8.  RAID-0 (Stripe and Concatenation) Volumes (Overview)

9.  RAID-0 (Stripe and Concatenation) Volumes (Tasks)

10.  RAID-1 (Mirror) Volumes (Overview)

11.  RAID-1 (Mirror) Volumes (Tasks)

12.  Soft Partitions (Overview)

13.  Soft Partitions (Tasks)

14.  RAID-5 Volumes (Overview)

15.  RAID-5 Volumes (Tasks)

16.  Hot Spare Pools (Overview)

17.  Hot Spare Pools (Tasks)

18.  Disk Sets (Overview)

19.  Disk Sets (Tasks)

20.  Maintaining Solaris Volume Manager (Tasks)

21.  Best Practices for Solaris Volume Manager

22.  Top-Down Volume Creation (Overview)

23.  Top-Down Volume Creation (Tasks)

24.  Monitoring and Error Reporting (Tasks)

25.  Troubleshooting Solaris Volume Manager (Tasks)

Troubleshooting Solaris Volume Manager (Task Map)

Overview of Troubleshooting the System

Prerequisites for Troubleshooting the System

General Guidelines for Troubleshooting Solaris Volume Manager

General Troubleshooting Approach

Replacing Disks

How to Replace a Failed Disk

Recovering From Disk Movement Problems

Disk Movement and Device ID Overview

Resolving Unnamed Devices Error Message

Device ID Discrepancies After Upgrading to the Solaris 10 Release

Recovering From Boot Problems

Background Information for Boot Problems

How to Recover From Improper /etc/vfstab Entries

Recovering the root (/) RAID-1 (Mirror) Volume

How to Recover From a Boot Device Failure

Recovering From State Database Replica Failures

How to Recover From Insufficient State Database Replicas

Recovering From Soft Partition Problems

How to Recover Configuration Data for a Soft Partition

Recovering Storage From a Different System

How to Recover Storage From a Local Disk Set

Recovering Storage From a Known Disk Set

How to Print a Report on Disk Sets Available for Import

How to Import a Disk Set From One System to Another System

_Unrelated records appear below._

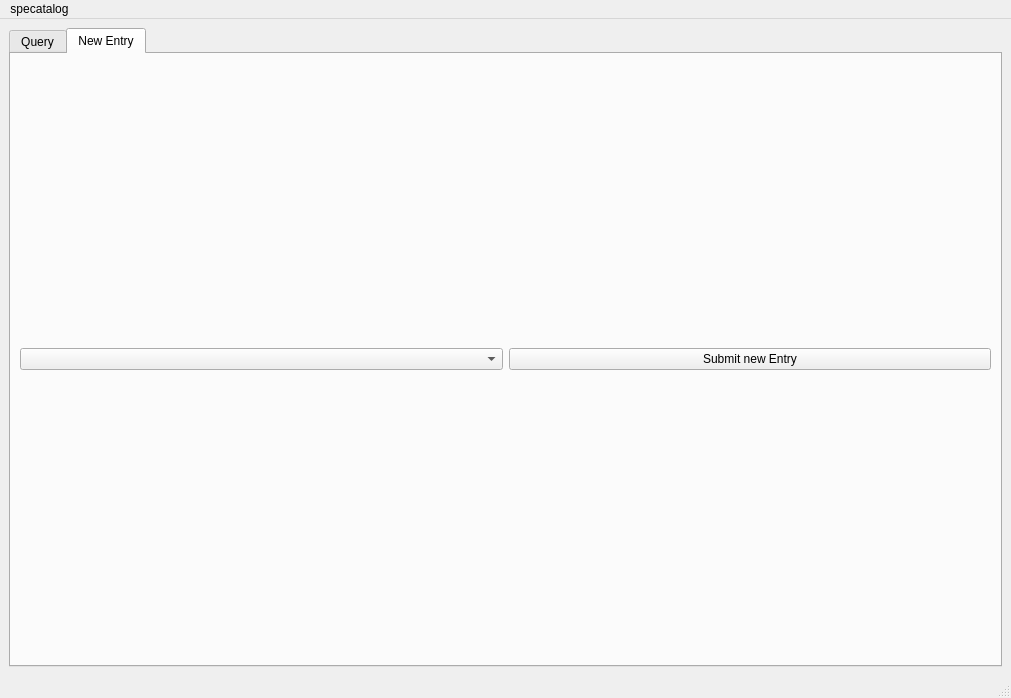
TheresiaQuintes/specatalog, file src/gui/specatalog_mainwindow.ui: the form before one commit.
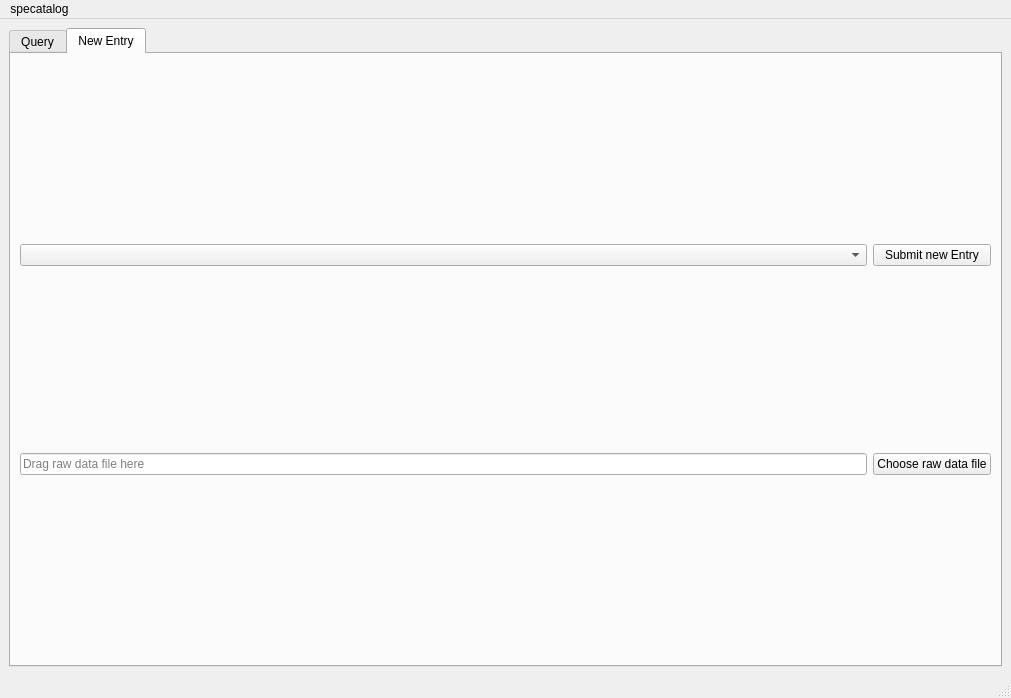
The form after the commit. The open tabs and pages were chosen to show the change.

Commit message: Drag-Drop-Raw-data hinzugefügt

```diff
--- a/src/gui/specatalog_mainwindow.ui
+++ b/src/gui/specatalog_mainwindow.ui
@@ -83,16 +83,33 @@
         <item row="0" column="0" colspan="2">
          <layout class="QFormLayout" name="FormNewEntry"/>
         </item>
-        <item row="1" column="0">
+        <item row="3" column="0">
          <widget class="QComboBox" name="ComboModelChoiceNewEntry"/>
         </item>
-        <item row="1" column="1">
+        <item row="3" column="1">
          <widget class="QPushButton" name="ButtonNewEntry">
           <property name="text">
            <string>Submit new Entry</string>
           </property>
          </widget>
         </item>
+        <item row="4" column="0">
+         <widget class="QLineEdit" name="LineRawDataInput">
+          <property name="acceptDrops">
+           <bool>true</bool>
+          </property>
+          <property name="placeholderText">
+           <string>Drag raw data file here</string>
+          </property>
+         </widget>
+        </item>
+        <item row="4" column="1">
+         <widget class="QPushButton" name="ButtonRawDataInput">
+          <property name="text">
+           <string>Choose raw data file</string>
+          </property>
+         </widget>
+        </item>
        </layout>
       </widget>
      </widget>
```
The commit also changes 4 other files.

Recovering From Disk Set Problems

What to Do When You Cannot Take Ownership of A Disk Set

How to Purge a Disk Set

Performing Mounted Filesystem Backups Using the ufsdump Command

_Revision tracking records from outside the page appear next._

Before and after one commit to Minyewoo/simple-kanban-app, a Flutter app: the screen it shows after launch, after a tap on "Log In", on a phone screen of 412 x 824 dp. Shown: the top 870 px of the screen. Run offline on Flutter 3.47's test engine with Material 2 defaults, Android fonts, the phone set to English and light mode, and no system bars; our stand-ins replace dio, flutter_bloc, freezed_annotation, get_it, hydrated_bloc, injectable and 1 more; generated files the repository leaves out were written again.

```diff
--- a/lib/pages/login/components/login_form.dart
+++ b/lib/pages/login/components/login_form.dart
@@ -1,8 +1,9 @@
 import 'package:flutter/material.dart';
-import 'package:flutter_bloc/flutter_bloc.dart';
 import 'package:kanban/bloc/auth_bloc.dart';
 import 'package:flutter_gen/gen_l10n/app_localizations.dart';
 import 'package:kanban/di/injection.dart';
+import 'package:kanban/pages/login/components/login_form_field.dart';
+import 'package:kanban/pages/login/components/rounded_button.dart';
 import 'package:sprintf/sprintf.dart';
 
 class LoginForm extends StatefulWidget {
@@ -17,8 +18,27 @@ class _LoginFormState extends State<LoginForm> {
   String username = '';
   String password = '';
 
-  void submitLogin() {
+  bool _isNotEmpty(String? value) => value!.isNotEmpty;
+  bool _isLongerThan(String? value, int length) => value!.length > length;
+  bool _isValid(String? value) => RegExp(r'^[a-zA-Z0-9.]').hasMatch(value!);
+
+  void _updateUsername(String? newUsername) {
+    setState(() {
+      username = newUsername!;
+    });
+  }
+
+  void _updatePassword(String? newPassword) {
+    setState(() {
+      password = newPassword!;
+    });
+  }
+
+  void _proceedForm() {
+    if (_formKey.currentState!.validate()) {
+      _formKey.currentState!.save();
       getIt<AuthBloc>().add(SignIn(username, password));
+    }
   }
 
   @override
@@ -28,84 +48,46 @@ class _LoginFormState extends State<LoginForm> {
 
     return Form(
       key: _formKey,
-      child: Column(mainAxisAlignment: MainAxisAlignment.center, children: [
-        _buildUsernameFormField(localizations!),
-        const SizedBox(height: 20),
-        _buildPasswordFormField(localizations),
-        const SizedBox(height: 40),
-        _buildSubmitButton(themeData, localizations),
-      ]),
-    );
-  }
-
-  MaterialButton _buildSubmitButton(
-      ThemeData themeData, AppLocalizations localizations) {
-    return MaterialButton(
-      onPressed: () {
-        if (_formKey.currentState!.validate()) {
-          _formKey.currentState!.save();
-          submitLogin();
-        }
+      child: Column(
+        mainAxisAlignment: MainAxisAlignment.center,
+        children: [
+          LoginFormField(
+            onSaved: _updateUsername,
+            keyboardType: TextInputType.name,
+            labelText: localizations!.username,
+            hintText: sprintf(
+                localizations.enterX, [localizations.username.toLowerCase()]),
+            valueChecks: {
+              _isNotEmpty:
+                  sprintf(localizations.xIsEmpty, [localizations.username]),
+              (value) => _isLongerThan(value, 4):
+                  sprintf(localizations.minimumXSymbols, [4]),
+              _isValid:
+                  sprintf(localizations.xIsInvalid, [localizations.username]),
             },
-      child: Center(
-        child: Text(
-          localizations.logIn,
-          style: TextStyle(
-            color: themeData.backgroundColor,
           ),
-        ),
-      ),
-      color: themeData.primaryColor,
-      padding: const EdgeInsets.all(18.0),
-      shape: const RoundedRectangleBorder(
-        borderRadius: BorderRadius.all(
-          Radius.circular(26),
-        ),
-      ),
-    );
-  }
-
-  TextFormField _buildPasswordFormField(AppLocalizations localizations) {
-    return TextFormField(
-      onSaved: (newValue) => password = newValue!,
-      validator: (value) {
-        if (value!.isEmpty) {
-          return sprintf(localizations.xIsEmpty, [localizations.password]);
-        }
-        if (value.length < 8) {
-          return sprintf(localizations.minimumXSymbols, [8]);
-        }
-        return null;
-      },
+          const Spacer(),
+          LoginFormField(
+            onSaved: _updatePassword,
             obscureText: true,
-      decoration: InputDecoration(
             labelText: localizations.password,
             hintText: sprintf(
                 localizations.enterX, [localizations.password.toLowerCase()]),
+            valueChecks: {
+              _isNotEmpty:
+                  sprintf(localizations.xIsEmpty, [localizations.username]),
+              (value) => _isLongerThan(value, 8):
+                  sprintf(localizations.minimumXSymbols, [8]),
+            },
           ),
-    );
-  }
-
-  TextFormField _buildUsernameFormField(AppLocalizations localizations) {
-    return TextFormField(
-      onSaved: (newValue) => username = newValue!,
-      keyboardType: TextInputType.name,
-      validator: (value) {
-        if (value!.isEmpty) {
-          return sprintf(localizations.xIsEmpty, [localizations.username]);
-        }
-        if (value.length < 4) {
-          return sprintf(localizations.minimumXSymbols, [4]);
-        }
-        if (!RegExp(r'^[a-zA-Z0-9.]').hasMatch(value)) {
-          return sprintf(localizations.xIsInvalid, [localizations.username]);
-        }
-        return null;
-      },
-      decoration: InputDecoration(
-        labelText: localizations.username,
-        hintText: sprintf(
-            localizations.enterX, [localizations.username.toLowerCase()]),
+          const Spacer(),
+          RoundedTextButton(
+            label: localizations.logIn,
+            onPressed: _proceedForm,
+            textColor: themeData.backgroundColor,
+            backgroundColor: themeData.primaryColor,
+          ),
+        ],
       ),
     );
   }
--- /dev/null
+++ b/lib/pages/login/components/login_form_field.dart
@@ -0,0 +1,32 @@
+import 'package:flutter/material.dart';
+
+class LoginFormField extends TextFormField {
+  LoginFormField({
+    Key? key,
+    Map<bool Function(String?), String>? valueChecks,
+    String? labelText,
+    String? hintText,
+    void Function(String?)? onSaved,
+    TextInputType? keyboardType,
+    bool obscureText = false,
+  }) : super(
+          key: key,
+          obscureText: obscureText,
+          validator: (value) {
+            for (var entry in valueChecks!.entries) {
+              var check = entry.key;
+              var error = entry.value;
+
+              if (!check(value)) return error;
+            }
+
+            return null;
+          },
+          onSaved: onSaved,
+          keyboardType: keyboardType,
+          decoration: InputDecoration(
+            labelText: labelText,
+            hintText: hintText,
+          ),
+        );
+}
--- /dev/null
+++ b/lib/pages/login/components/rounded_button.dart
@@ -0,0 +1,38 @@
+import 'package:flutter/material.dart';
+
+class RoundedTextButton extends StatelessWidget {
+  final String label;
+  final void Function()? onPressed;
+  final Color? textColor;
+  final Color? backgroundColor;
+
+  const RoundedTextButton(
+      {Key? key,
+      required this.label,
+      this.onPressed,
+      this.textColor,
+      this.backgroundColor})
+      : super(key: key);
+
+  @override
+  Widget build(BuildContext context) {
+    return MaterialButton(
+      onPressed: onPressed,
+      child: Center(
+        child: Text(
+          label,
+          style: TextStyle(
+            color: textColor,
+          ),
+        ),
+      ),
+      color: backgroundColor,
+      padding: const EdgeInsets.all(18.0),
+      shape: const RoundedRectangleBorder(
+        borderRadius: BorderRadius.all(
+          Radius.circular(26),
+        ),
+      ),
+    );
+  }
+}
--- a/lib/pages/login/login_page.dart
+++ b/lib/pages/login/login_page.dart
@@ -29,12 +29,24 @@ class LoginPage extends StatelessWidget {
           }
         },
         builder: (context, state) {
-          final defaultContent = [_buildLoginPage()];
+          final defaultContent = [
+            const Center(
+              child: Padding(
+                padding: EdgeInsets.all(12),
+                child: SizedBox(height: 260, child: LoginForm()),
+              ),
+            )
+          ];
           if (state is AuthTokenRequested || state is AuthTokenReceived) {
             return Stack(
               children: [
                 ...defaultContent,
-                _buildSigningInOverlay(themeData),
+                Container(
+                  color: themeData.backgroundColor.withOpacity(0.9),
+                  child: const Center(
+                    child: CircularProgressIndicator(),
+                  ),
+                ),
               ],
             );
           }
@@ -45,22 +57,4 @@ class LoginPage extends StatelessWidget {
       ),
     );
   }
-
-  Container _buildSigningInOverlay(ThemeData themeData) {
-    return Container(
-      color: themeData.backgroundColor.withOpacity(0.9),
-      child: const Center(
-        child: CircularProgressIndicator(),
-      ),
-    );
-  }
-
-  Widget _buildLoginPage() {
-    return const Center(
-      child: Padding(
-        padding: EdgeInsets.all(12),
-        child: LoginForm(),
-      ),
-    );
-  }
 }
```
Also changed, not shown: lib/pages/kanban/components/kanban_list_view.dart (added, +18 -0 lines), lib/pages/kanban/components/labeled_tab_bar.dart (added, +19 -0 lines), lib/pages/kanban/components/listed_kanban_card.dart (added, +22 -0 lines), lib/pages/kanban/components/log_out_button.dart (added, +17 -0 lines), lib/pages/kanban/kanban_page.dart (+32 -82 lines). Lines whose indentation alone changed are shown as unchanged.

How to Perform a Backup of a Mounted Filesystem Located on a RAID-1 Volume

Performing System Recovery

How to Recover a System Using a Solaris Volume Manager Configuration

A.  Important Solaris Volume Manager Files

B.  Solaris Volume Manager Quick Reference

C.  Solaris Volume Manager CIM/WBEM API


Troubleshooting Solaris Volume Manager (Task Map)

The following task map identifies some procedures that are needed to troubleshoot Solaris Volume Manager.

For Instructions
Replace a failed disk
Replace a disk, then update state database replicas and logical volumes on the new disk.
Recover from disk movement problems
Restore disks to original locations or contact product support.
Recover from improper /etc/vfstab entries
Use the fsck command on the mirror, then edit the /etc/vfstab file so that the system boots correctly.
Recover from a boot device failure
Boot from a different submirror.
Recover from insufficient state database replicas
Delete unavailable replicas by using the metadb command.
Recover configuration data for a lost soft partition
Use the metarecover command to recover configuration data for a soft partition.
Recover a Solaris Volume Manager configuration from salvaged disks
Attach disks to a new system and have Solaris Volume Manager rebuild the configuration from the existing state database replicas.
Recover storage from a different system
Import storage from known disk sets to a different system.
Purge an inaccessible disk set.
Use the metaset command to purge knowledge of a disk set that you cannot take or use.
Recover a system configuration stored on Solaris Volume Manager volumes.
Use Solaris OS installation media to recover a system configuration stored on Solaris Volume Manager volumes.